Pets! Dead Or Alive!

Pets! Dead Or Alive!

Marina Lewycka’s Various Pets Alive and Dead delves into the development of a slightly dysfunctional family who have taken very different lives after growing up in a left-wing liberal commune. Set in 2008, the novel moves between Doncaster and London, exploring both the present lives of the characters, and also their memories of growing up in the commune. The narrative reveals that the mother is the only person in the family that still believes in the radical politics and lentil-eating philosophy of their past. The rest of the family now work in corporate finance and are sex-crazed, rejecting the ideals she had tried to instil in them. And as the title suggests, there are various pets; some living, some dead.

The book is focalised through three different characters: Serge, whom the family believe to be doing a PhD in Mathematics at Cambrige when in actuality he is selling his soul to the corporate world; Clara, a slightly neurotic primary school teacher who has the worst luck with keeping pets alive; and Doro, the hippy mother of Serge and Clara, who still tries to live a life of free love and protest. The other characters in the novel include Maroushka, a beautiful ditzy girl from Zhytomyr whom Serge wants to sleep with; Oolie-Anna, Serge and Clara’s Down’s Syndrome sibling; and Marcus, Doro’s soon-to-be husband whose first person narrative is expressed in the epilogue. I found the characterisation effective in highlighting how each family member had chosen different life paths. Doro was my least favourite of the characters because her intrusive, nagging and opinionated personality got tiresome and added little to the effect of the story. However, I loved Serge, who spent most of his time piecing together poetry about Maroushka, and fantasising about sleeping with her. He tries so hard that it’s slightly cringe – like sniffing shoes cringe.

The chapters are nice and short, so I found the novel to be an easy and quick read. There were many points where I actually laughed out loud at some situations the characters found themselves in and the memories they recalled. Lewycka paints fantastically funny childhood memories for both Serge and Clara. My favourite belongs to Serge, in which he, unable to comprehend the speed at which rabbits procreate, believes that the rabbits that keep coming back after he has buried them must be zombie rabbits: “It seemed like the rabbits which kept on appearing so inexorably were in fact zombie-bunnies linked in some supernatural way with those little hairless corpses they’d buried.” The “zombie” rabbits that seem to take over the commune end up being donated, unbeknownst to the vegetarian animal-loving members of the commune, to Randy’s Reptiles.

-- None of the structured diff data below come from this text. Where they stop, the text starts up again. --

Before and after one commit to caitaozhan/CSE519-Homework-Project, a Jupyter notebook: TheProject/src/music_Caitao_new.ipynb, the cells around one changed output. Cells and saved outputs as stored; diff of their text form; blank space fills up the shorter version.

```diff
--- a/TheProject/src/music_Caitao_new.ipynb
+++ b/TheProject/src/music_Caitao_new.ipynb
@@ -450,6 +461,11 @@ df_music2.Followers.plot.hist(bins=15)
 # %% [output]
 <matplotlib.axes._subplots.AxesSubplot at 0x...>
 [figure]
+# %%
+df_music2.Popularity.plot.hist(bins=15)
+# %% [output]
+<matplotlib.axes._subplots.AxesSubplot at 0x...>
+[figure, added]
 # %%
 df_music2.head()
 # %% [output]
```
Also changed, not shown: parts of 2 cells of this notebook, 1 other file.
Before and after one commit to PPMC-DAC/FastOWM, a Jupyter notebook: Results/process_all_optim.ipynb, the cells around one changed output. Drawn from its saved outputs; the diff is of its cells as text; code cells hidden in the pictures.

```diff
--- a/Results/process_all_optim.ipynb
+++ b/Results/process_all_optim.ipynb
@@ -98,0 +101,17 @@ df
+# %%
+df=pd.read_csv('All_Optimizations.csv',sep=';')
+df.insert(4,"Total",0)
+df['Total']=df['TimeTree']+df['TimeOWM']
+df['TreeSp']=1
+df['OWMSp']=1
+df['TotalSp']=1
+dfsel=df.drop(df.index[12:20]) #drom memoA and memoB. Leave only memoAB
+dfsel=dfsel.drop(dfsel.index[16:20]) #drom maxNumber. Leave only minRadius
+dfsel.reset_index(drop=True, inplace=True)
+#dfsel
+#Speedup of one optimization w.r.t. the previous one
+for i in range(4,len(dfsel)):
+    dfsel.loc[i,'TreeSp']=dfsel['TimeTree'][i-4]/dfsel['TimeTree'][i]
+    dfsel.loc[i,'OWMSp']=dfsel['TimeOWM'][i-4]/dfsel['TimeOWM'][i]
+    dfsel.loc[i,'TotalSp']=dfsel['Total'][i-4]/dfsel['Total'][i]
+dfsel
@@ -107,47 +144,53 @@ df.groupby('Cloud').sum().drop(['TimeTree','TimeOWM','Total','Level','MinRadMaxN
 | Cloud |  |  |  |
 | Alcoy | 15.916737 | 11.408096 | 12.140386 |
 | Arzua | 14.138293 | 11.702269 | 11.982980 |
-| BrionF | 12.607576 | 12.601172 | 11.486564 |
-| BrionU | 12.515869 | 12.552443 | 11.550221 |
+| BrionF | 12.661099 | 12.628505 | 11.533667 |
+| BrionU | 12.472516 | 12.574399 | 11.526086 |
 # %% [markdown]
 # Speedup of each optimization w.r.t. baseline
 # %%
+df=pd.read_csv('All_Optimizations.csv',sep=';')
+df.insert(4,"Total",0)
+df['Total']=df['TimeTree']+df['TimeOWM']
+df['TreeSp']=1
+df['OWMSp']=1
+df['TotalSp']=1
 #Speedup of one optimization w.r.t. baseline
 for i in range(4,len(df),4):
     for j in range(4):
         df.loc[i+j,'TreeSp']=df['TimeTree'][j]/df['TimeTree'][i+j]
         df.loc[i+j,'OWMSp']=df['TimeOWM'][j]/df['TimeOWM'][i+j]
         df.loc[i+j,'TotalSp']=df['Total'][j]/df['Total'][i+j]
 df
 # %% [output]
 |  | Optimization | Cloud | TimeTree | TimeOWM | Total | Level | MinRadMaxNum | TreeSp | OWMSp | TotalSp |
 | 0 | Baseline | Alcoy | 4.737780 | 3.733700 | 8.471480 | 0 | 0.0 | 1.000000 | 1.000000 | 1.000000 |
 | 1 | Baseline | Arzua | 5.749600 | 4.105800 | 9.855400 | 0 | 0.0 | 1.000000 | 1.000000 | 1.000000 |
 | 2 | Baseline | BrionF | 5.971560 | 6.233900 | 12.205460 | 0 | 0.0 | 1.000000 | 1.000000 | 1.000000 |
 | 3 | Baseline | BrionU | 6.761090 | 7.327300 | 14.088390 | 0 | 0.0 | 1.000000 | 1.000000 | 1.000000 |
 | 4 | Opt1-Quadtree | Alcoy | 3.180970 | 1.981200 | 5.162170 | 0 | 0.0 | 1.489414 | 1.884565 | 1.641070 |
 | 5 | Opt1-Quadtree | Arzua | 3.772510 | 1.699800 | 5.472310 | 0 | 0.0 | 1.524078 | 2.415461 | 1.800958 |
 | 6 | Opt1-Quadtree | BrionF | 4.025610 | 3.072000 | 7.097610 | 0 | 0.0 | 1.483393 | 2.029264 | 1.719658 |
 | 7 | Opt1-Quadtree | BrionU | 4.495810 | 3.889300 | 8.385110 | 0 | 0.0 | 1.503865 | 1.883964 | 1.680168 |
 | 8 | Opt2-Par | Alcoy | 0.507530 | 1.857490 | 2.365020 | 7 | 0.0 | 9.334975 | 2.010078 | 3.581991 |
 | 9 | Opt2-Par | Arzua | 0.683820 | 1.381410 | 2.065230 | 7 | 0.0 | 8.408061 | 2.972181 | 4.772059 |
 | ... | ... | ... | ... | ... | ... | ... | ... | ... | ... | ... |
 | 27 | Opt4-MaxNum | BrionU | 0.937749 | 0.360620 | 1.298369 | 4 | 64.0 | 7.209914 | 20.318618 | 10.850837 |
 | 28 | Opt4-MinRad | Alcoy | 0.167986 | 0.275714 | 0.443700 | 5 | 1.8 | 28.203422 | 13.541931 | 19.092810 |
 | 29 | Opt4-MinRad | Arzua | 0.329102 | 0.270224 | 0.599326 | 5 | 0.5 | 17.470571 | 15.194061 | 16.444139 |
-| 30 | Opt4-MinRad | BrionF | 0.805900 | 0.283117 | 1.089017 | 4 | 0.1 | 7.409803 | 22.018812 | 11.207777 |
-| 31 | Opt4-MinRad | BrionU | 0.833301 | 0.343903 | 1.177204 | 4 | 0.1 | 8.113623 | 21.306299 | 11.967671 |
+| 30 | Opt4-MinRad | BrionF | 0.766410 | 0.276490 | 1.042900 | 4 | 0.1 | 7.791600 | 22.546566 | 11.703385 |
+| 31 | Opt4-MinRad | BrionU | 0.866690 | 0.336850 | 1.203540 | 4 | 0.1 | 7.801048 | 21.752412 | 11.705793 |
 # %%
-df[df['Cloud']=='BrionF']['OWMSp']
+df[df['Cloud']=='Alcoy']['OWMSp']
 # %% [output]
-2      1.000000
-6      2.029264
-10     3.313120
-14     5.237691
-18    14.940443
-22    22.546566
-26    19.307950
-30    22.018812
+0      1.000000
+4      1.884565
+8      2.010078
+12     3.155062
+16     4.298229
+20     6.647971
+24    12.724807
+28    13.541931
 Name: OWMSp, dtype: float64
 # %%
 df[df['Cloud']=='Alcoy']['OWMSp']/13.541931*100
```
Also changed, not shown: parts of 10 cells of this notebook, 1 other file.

Lewycha’s novel is an easily accessible read that everyone can relate to in one way or another – be it through pining for a girl way out of your league or eulogising at pet funerals. If you want to realise you aren’t that weird after all, definitely give it a read!

Bradley Watson
This article first appeared in Issue 8, 2012.
Posted 5:04pm Sunday 22nd April 2012 by Bradley Watson.